MR. MCCORMACK: Completely up to the Egyptian Government and the Iranian Government to decide upon whether - what sort of relationship they have and whether that involves diplomatic relations. We're confident that the Egyptian Government, however, will relay to the Iranian Government in any of these meetings or interactions what the international community has been saying: Play a positive role in the world, whether that is stopping your support for terrorism, treating your people better, or adhering to the lawful demands of the international community.
QUESTION: Do you get anything about the Iranian (inaudible)?
MR. MCCORMACK: This was the space launch --
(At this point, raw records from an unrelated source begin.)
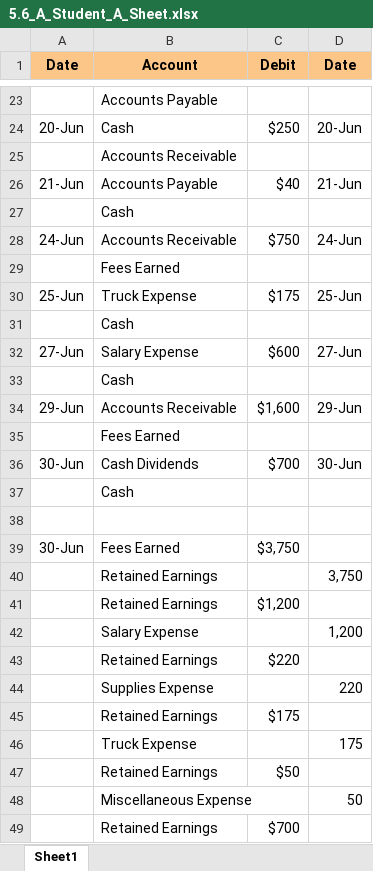
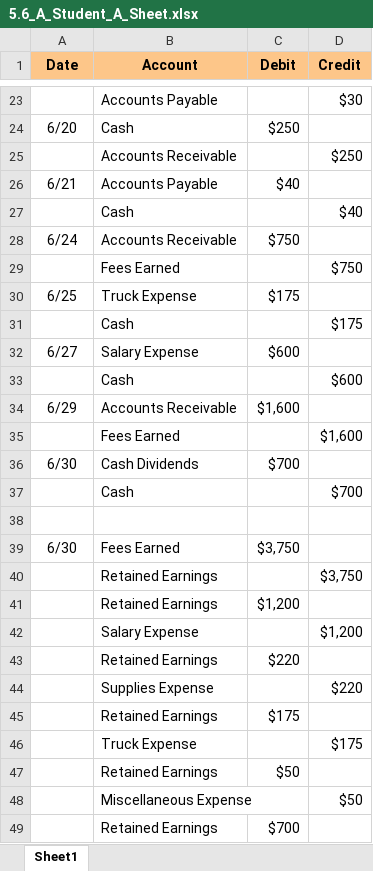
Before and after one commit to leonardodls/product-introduction-financial-accounting, an Excel workbook: assets/public/Chapter_4_ComprehensiveProblem/documents/resources/Assessment_Questions/5.6_A_Student_A_Sheet.xlsx, sheet Sheet1, drawn as a sheet; only a part is shown, gaps mark what is left out; values as stored, in another font and other column widths than the file's, no borders; the diff covers the shown part only; the diff names each change by its address in the sheet, - before the commit and + after, or states it on an @@ line.

```diff
--- a/assets/public/Chapter_4_ComprehensiveProblem/documents/resources/Assessment_Questions/5.6_A_Student_A_Sheet.xlsx (sheet Sheet1)
+++ b/assets/public/Chapter_4_ComprehensiveProblem/documents/resources/Assessment_Questions/5.6_A_Student_A_Sheet.xlsx (sheet Sheet1)
-D1: Date
+D1: Credit
-D23 (Credit): (empty)
+D23 (Credit): $30
-A24 (Date): 20-Jun
+A24 (Date): 6/20
-D24 (Credit): 20-Jun
+D24 (Credit): (empty)
-D25 (Credit): (empty)
+D25 (Credit): $250
-A26 (Date): 21-Jun
+A26 (Date): 6/21
-D26 (Credit): 21-Jun
+D26 (Credit): (empty)
-D27 (Credit): (empty)
+D27 (Credit): $40
-A28 (Date): 24-Jun
+A28 (Date): 6/24
-D28 (Credit): 24-Jun
+D28 (Credit): (empty)
-D29 (Credit): (empty)
+D29 (Credit): $750
-A30 (Date): 25-Jun
+A30 (Date): 6/25
-D30 (Credit): 25-Jun
+D30 (Credit): (empty)
-D31 (Credit): (empty)
+D31 (Credit): $175
-A32 (Date): 27-Jun
+A32 (Date): 6/27
-D32 (Credit): 27-Jun
+D32 (Credit): (empty)
-D33 (Credit): (empty)
+D33 (Credit): $600
-A34 (Date): 29-Jun
+A34 (Date): 6/29
-D34 (Credit): 29-Jun
+D34 (Credit): (empty)
-D35 (Credit): (empty)
+D35 (Credit): $1,600
-A36 (Date): 30-Jun
+A36 (Date): 6/30
-D36 (Credit): 30-Jun
+D36 (Credit): (empty)
-D37 (Credit): (empty)
+D37 (Credit): $700
-A39 (Date): 30-Jun
+A39 (Date): 6/30
-D40 (Credit): 3,750
+D40 (Credit): $3,750
-D42 (Credit): 1,200
+D42 (Credit): $1,200
-D44 (Credit): 220
+D44 (Credit): $220
-D46 (Credit): 175
+D46 (Credit): $175
-D48 (Credit): 50
+D48 (Credit): $50
```
Also changed, not shown: 34 edited cells elsewhere in this sheet, assets/public/Chapter_1_Introduction_to_business_and_accounting_concepts/documents/resources/04_1_Arrows.xlsx, assets/public/Chapter_1_Introduction_to_business_and_accounting_concepts/documents/resources/05.xlsx, 21 other files.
MR. MCCORMACK: Satellite, yeah. I did look into it, and it is just another troubling development in that the kinds of technologies and capabilities that are needed in order to launch a space - a space vehicle for orbit are the same kinds of capabilities and technologies that one would employ for long-range ballistic missiles. And of course, the UN Security Council and other members of the international system have expressed their deep concern about Iran's continuing development of medium- and long-range ballistic missiles. The reason for that concern is tied to their continued development of - to continued search to perfect enrichment of uranium, which can, of course, be used in a nuclear weapon.
So you know, we have talked oftentimes about the three parts that are needed for an Iranian nuclear weapons program. You know what our intelligence estimate has said about the active part about their military efforts to build a nuclear weapon, but there are two other parts to being able to successfully deliver a nuclear weapon. Part of that is a ballistic missile program, which they are continuing on with, their medium-range ballistic missile program, which they say can now reach a distance of 2,000 kilometers, can hit Europe. They're clearly marching ahead on the development of a long-range ballistic missile and, of course, you have the enrichment program which they are continuing to engage in.
QUESTION: How are your efforts at getting the elements of the resolution that were - was agreed by the P-5 plus Germany through or accepted by the ten non-permanent members at the UN?
MR. MCCORMACK: My understanding is that on Friday the EU-3 circulated the draft resolution - so that's not just the elements but that's the actual text of a resolution - with the other members of the Security Council. The EU-3 are going to be sponsoring the resolution.
I can't tell you what sort of reaction they've gotten yet. I would expect if this situation holds to past practice, that you will have a variety of different reactions from, "Where do we sign," to "Well, we'd like to discuss a few of these elements or some of this language," all of which are acceptable and to be expected in the Security Council process.
I can't tell you how long it will take. I wouldn't be surprised if it took a few weeks for this process to complete itself. But we believe we have a good, strong resolution, a Chapter 7 resolution which, again, sends a message to the Iranians, once passed, that: Continue to defy the international community and you will find yourself further and further isolated from that international system.
QUESTION: Who are in the, "Where do we sign," category, would you say?
MR. MCCORMACK: What's that?
QUESTION: Which countries are in the, "Where do we sign," category?
MR. MCCORMACK: I'm just - I was speculating. I was just speculating, Matt, that you can have a range of possible reactions based on past experience.
QUESTION: Thank you.
MR. MCCORMACK: Thank you.